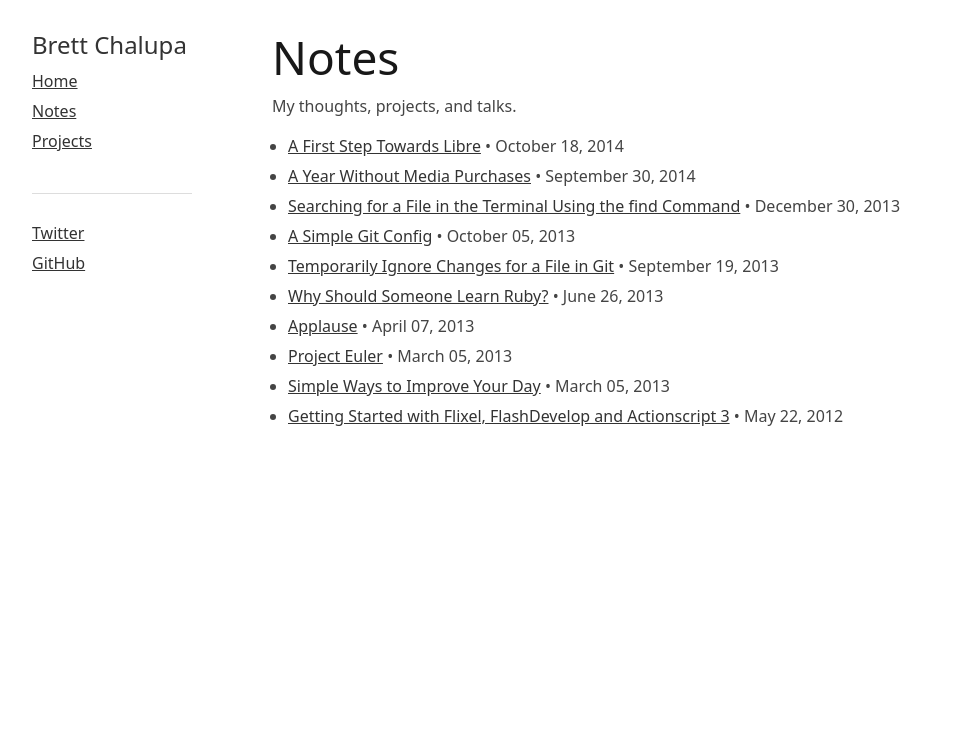
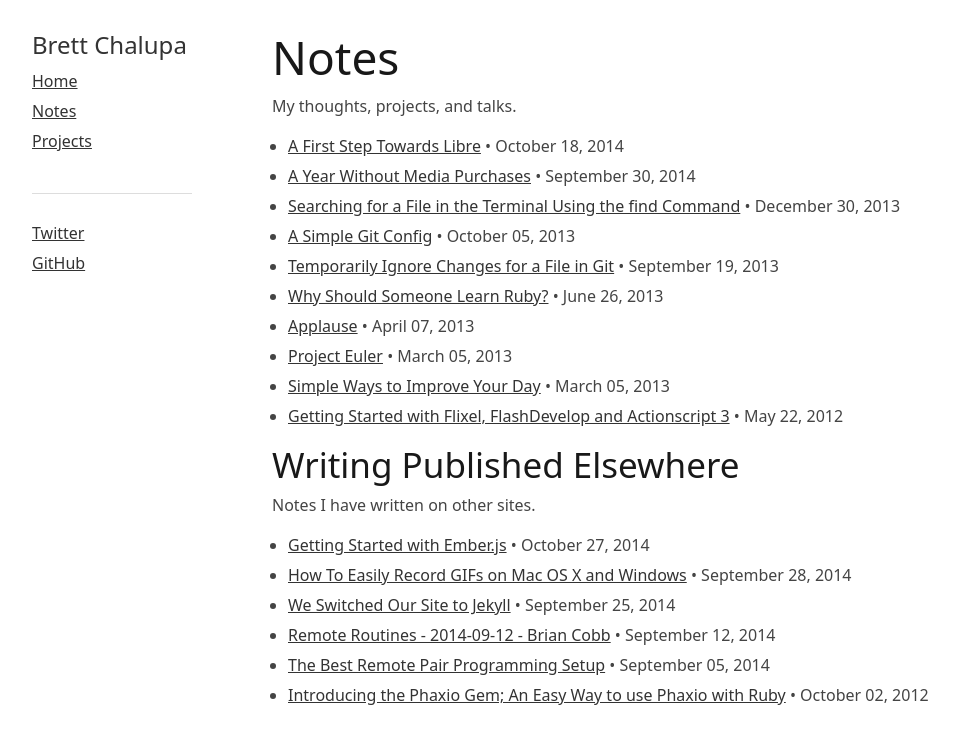
Before and after one commit to brettchalupa/brettchalupa.github.io, a Jekyll site: the page built from notes.html, in a window 1280 px wide. Shown: the top 744 px of the page, without its empty margins (138-1097 px from the left). Built offline with Jekyll 4.4.1, drawn with Linux system fonts in a browser that asks for light colours; Markdown is read by kramdown in place of the engine named in the settings.

Commit message:
Add writing published elsewhere to notes
Add a list of things I have written on other sites to the list of notes.

```diff
--- a/notes.html
+++ b/notes.html
@@ -14,4 +14,34 @@ permalink: /notes/
       <li><a href="{{ post.url }}">{{ post.title }}</a> • <span class="date">{{ post.date | date: "%B %d, %Y" }}</span></li>
     {% endfor %}
   </ul>
+
+  <h2>Writing Published Elsewhere</h2>
+
+  <p>Notes I have written on other sites.</p>
+
+  <ul class="posts">
+    <li>
+      <a href="http://gofullstack.com/getting-started-with-ember-js/">Getting Started with Ember.js</a> • <span class="date">October 27, 2014</span>
+    </li>
+
+    <li>
+      <a href="http://gofullstack.com/how-to-easily-record-gifs-on-mac-os-x-and-windows/">How To Easily Record GIFs on Mac OS X and Windows</a> • <span class="date">September 28, 2014</span>
+    </li>
+
+    <li>
+      <a href="http://gofullstack.com/we-switched-our-site-to-jekyll/">We Switched Our Site to Jekyll</a> • <span class="date">September 25, 2014</span>
+    </li>
+
+    <li>
+      <a href="http://gofullstack.com/remote-routines-2014-09-12-brian-cobb/">Remote Routines - 2014-09-12 - Brian Cobb</a> • <span class="date">September 12, 2014</span>
+    </li>
+
+    <li>
+      <a href="http://gofullstack.com/best-remote-pair-programming-setup/">The Best Remote Pair Programming Setup</a> • <span class="date">September 05, 2014</span>
+    </li>
+
+    <li>
+      <a href="http://www.gristmill.io/posts/17-introducing-the-phaxio-gem-an-easy-way-to-use-phaxio-with-ruby">Introducing the Phaxio Gem; An Easy Way to use Phaxio with Ruby</a> • <span class="date">October 02, 2012</span>
+    </li>
+  </ul>
 </div>
```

______

Work task: Before copying the data, remove the pictures. Then repeat the rest exactly.

Written response:
Before and after one commit to brettchalupa/brettchalupa.github.io, a Jekyll site: the page built from notes.html, in a window 1280 px wide. Shown: the top 744 px of the page, without its empty margins (138-1097 px from the left). Built offline with Jekyll 4.4.1, drawn with Linux system fonts in a browser that asks for light colours; Markdown is read by kramdown in place of the engine named in the settings.

Commit message:
Add writing published elsewhere to notes
Add a list of things I have written on other sites to the list of notes.

```diff
--- a/notes.html
+++ b/notes.html
@@ -14,4 +14,34 @@ permalink: /notes/
       <li><a href="{{ post.url }}">{{ post.title }}</a> • <span class="date">{{ post.date | date: "%B %d, %Y" }}</span></li>
     {% endfor %}
   </ul>
+
+  <h2>Writing Published Elsewhere</h2>
+
+  <p>Notes I have written on other sites.</p>
+
+  <ul class="posts">
+    <li>
+      <a href="http://gofullstack.com/getting-started-with-ember-js/">Getting Started with Ember.js</a> • <span class="date">October 27, 2014</span>
+    </li>
+
+    <li>
+      <a href="http://gofullstack.com/how-to-easily-record-gifs-on-mac-os-x-and-windows/">How To Easily Record GIFs on Mac OS X and Windows</a> • <span class="date">September 28, 2014</span>
+    </li>
+
+    <li>
+      <a href="http://gofullstack.com/we-switched-our-site-to-jekyll/">We Switched Our Site to Jekyll</a> • <span class="date">September 25, 2014</span>
+    </li>
+
+    <li>
+      <a href="http://gofullstack.com/remote-routines-2014-09-12-brian-cobb/">Remote Routines - 2014-09-12 - Brian Cobb</a> • <span class="date">September 12, 2014</span>
+    </li>
+
+    <li>
+      <a href="http://gofullstack.com/best-remote-pair-programming-setup/">The Best Remote Pair Programming Setup</a> • <span class="date">September 05, 2014</span>
+    </li>
+
+    <li>
+      <a href="http://www.gristmill.io/posts/17-introducing-the-phaxio-gem-an-easy-way-to-use-phaxio-with-ruby">Introducing the Phaxio Gem; An Easy Way to use Phaxio with Ruby</a> • <span class="date">October 02, 2012</span>
+    </li>
+  </ul>
 </div>
```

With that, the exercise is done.